For years now, the Criterion Collection has been the unquestioned gold standard for classic films on laserdisc, DVD, and Blu-ray (and its online streaming at Hulu ain’t too shabby, either). Its films look the best, sound the best, and come with the best packaging and extras. But how do they do it?
This six-minute short from Gizmodo brings you into the Criterion offices for a tour of the production facilities. The staff explains the process step-by-step, from locating and scanning the original negative to restoration to color correction to sound editing to box design, using Criterion’s new DVD and Blu-ray of Alfred Hitchcock’s Foreign Correspondent as an example.

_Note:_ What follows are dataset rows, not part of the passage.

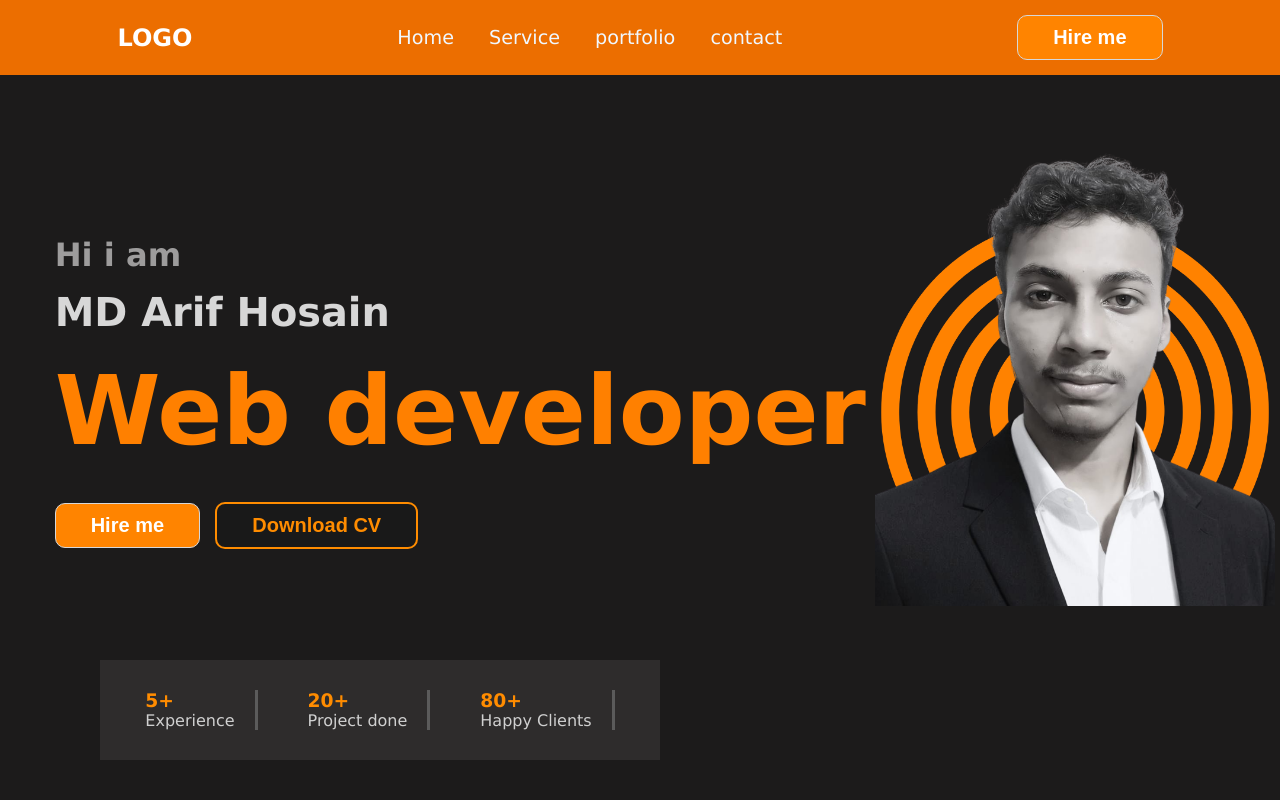
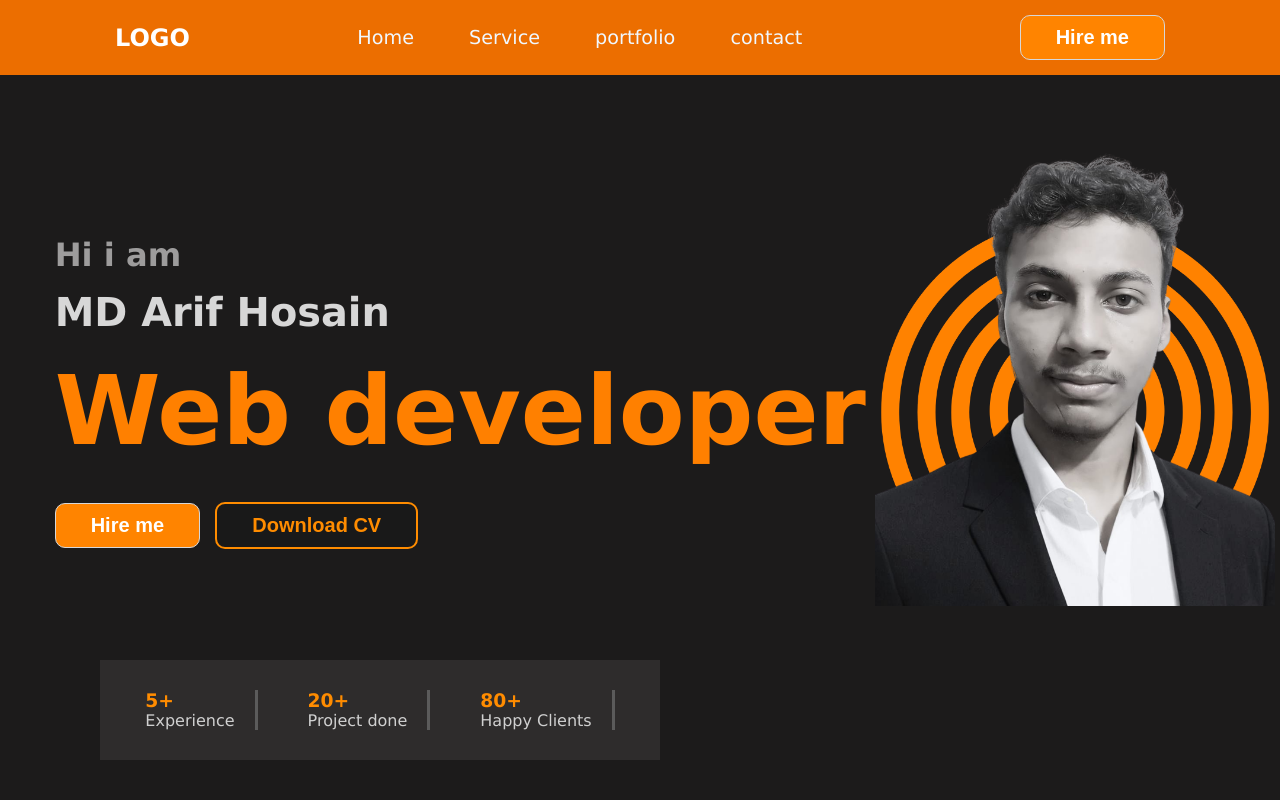
Before and after one commit to arhosain/my-website-1, a plain HTML site: page index.html in a window 1280 px wide. Shown: the top 800 px of the page. Drawn offline with Linux system fonts and the light colour scheme.

Commit message:
added nav hover

```diff
--- a/css/style.css
+++ b/css/style.css
@@ -6,6 +6,7 @@ body {
   background-color: rgb(28, 27, 27);
   font-family: 'Lucida Sans', 'Lucida Sans Regular', 'Lucida Grande',
     'Lucida Sans Unicode', Geneva, Verdana, sans-serif;
+
 }
 .header {
   /* margin: 30px; */
@@ -13,13 +14,17 @@ body {
 .logo {
   color: white;
   font-size: 1.5rem;
+  margin-left: 100px;
 }
+
+
 .navber {
   display: flex;
-  justify-content: space-around;
+  justify-content: space-between;
   background-color: rgb(236, 110, 0);
   padding: 15px;
   align-items: center;
+
 }
 .btn-primary {
   color: rgb(255, 255, 255)
@@ -31,6 +36,10 @@ body {
   background-color: rgb(255, 132, 0);
   border-radius: 10px;
 }
+.btn-1{
+  margin-right: 100px;
+
+}
 .btn-2 {
   color: darkorange;
   padding: 10px 35px;
@@ -41,10 +50,21 @@ body {
   border-radius: 10px;
 }
 
-a {
+nav li a {
   font-size: 1.2rem;
   color: aliceblue;
   text-decoration: none;
+  margin-right: 30px;
+}
+nav li {
+  list-style: none;
+  display: inline;
+  margin-right: 20px;
+}
+nav li a:hover{
+  border: 2px solid white;
+  padding: 10px 20px;
+  border-radius: 10px;
   margin-right: 30px;
 }
 
--- a/index.html
+++ b/index.html
@@ -15,14 +15,20 @@
 <body>
   <header class="header">
     <div class="navber">
-      <h4 class="logo">LOGO</h4>
+      <section class="logo">
+      <h4 class="">LOGO</h4>
+      </section>
+     <section class="nav-text">
       <nav class="nav">
-        <a href="">Home</a>
-        <a href="">Service</a>
-        <a href="">portfolio</a>
-        <a href="">contact</a>
+        <li> <a href="">Home</a> </li>
+        <li> <a href="">Service</a></li>
+        <li><a href="">portfolio</a></li>
+        <li><a href="">contact</a></li>
       </nav>
-      <button class="btn-primary">Hire me</button>
+      </section>
+      <section class="button-1">
+      <button class="btn-primary btn-1">Hire me</button>
+      </section>
     </div>
     <div class="banner-section">
       <div class="banner-text">
```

Although the film’s only six minutes, and represents an infinitesimal percentage of the actual time spent bringing Foreign Correspondent back into print, it still does an impressive job of giving viewers a sense of just how time-consuming and tedious the job is, and how much effort Criterion puts into its work. It’s worth noting that when you buy a physical copy of a Criterion film you’re not just buying a movie you like, you’re voting with your dollars for movie restoration with this level of care and sophistication. It’s an important job.